Milošević did the same back in 1999. As soon as the NATO bombing started, his government shut down the independent radio station B92, which was one of the few uncensored sources of news in the country. And while people were looking up fearing death from the skies, Milošević’s death squad assassinated Slavko Ćuruvija, regime critic and editor of an independent newspaper. And there was hardly any reaction at all. Milošević got away with it—at least it seemed at the time.
This assassination came as a devastating blow to many dissidents, including Otpor activists, but there was nothing we could do about it except be extremely careful and lie low. But while we were dormant as a movement, we at least had time to strategize. It was clear that the plans we were organizing were not going to be implemented in the near future, so we had the chance to think big. So we did, and we had several weeks to do so.
We first went through a process of introspection to understand ourselves, our motivations, our values, our inner strengths, and activities we would need to keep going. Then we did a careful analysis of the social and political environment, the nature of the regime, and most importantly, the basis of support it had among certain groups. This helped us devise the strategy we would roll out soon after the bombing ended and which helped us emerge from the struggle victorious a year later.

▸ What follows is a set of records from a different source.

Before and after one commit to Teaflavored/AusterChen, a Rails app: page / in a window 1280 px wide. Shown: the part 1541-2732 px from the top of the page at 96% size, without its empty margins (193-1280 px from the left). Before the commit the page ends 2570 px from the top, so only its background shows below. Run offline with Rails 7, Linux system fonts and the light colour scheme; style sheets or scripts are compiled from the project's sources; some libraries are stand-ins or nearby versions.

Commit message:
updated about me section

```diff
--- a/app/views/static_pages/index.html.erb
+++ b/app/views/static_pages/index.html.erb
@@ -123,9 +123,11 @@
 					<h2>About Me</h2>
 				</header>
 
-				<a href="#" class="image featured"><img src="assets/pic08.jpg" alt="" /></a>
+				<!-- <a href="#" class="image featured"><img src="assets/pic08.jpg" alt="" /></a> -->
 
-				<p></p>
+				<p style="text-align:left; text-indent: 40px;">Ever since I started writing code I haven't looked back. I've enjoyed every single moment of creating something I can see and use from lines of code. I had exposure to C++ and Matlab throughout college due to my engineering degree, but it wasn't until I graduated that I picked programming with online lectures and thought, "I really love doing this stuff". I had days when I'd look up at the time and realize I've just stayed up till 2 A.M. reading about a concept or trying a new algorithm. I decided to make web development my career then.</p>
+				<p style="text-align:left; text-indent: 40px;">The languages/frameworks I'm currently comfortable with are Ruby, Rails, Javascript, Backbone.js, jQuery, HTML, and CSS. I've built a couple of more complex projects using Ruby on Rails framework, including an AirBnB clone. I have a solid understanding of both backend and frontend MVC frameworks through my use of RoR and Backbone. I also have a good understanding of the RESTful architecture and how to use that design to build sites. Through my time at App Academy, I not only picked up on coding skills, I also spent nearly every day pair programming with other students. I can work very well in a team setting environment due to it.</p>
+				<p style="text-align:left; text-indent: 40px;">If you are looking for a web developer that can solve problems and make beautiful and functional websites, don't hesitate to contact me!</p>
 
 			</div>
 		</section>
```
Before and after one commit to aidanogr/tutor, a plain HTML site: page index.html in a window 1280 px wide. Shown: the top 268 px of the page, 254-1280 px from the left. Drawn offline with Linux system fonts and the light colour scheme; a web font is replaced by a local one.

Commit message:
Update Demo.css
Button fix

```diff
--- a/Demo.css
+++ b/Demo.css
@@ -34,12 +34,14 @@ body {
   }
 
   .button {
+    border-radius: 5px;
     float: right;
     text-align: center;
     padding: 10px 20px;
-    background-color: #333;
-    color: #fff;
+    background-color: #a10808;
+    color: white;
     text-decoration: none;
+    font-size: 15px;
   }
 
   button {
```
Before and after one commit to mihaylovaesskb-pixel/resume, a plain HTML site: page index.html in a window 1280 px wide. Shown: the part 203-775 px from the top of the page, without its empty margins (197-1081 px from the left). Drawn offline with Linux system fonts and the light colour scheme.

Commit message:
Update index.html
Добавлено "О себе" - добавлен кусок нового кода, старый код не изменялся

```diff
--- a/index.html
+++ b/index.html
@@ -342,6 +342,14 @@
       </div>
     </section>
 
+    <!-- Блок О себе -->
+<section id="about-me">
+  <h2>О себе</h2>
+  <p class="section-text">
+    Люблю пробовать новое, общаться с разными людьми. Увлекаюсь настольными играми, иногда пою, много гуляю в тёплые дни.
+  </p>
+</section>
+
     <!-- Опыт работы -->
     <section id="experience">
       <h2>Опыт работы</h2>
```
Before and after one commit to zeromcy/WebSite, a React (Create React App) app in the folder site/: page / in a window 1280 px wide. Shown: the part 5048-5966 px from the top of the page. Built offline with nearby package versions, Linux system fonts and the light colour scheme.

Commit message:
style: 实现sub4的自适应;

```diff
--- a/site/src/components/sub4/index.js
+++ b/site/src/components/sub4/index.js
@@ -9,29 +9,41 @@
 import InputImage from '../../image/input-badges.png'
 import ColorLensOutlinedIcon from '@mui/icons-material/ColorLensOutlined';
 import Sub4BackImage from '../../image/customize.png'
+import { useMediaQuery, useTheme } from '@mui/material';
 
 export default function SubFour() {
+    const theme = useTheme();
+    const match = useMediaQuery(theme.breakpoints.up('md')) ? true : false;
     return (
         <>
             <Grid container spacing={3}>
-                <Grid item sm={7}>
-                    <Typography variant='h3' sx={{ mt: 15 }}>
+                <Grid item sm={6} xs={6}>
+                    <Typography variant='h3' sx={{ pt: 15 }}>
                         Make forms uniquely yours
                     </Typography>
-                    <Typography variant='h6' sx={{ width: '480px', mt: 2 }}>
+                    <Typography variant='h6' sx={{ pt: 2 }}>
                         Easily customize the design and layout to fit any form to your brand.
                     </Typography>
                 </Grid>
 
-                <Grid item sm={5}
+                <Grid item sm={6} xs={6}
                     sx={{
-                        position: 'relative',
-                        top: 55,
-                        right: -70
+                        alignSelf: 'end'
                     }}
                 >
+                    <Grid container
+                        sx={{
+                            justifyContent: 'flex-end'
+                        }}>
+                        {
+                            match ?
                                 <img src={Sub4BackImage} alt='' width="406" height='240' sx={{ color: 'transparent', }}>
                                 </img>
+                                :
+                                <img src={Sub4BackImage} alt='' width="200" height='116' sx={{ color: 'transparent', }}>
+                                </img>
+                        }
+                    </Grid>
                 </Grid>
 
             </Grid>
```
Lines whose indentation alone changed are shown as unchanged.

The bombing indeed ended after three months, and the support Milošević had enjoyed started to disintegrate rather quickly. Spontaneous protests popped up across the country, army veterans went on strike, and dissidents came out of hiding. Without the external threat to unite the people, the regime began to falter. Yes, diehard supporters still hailed Milošević, but the majority of the population was ready to move on. At the same time, we were putting the finishing touches on our strategy, which we published shortly thereafter as the Declaration on the Future of Serbia. We resumed mobilization following the publication of the Declaration, and our momentum, which seemed lost, came back stronger than ever before.
Here’s the lesson for today’s moment: stay safe and use the opportunity to strategize. Once the worst is over, people will need a clear way forward. This pandemic is closely connected to authoritarianism. It originated in a country where people are not free to speak. Doctors who blew a whistle about the novel coronavirus were silenced. As it is spreading across the world, it is wreaking havoc in countries where regimes are more interested in their self-preservation than in their population’s health.
But their people will not forget so easily. All the lies, coverups, blame games, profiteering, incompetence, and scapegoating will come back to bite those leaders. Once the threat from the virus is reduced, more and more people will start questioning the system under which they live. Is it making them vulnerable? They will start looking for answers and for a way forward.
And you’ll be there with a plan.
Ivan Marovic was one of the leaders of Otpor, the student resistance movement that played an important role in the downfall of Slobodan Milosevic in Serbia. After the successful democratic transition in Serbia, Marovic began consulting with various prodemocracy groups worldwide and became one of the leading practitioners in the field of strategic nonviolent conflict. He is the author of The Path of Most Resistance: A Step-by-Step Guide to Planning Nonviolent Campaigns (ICNC Press 2018).Read More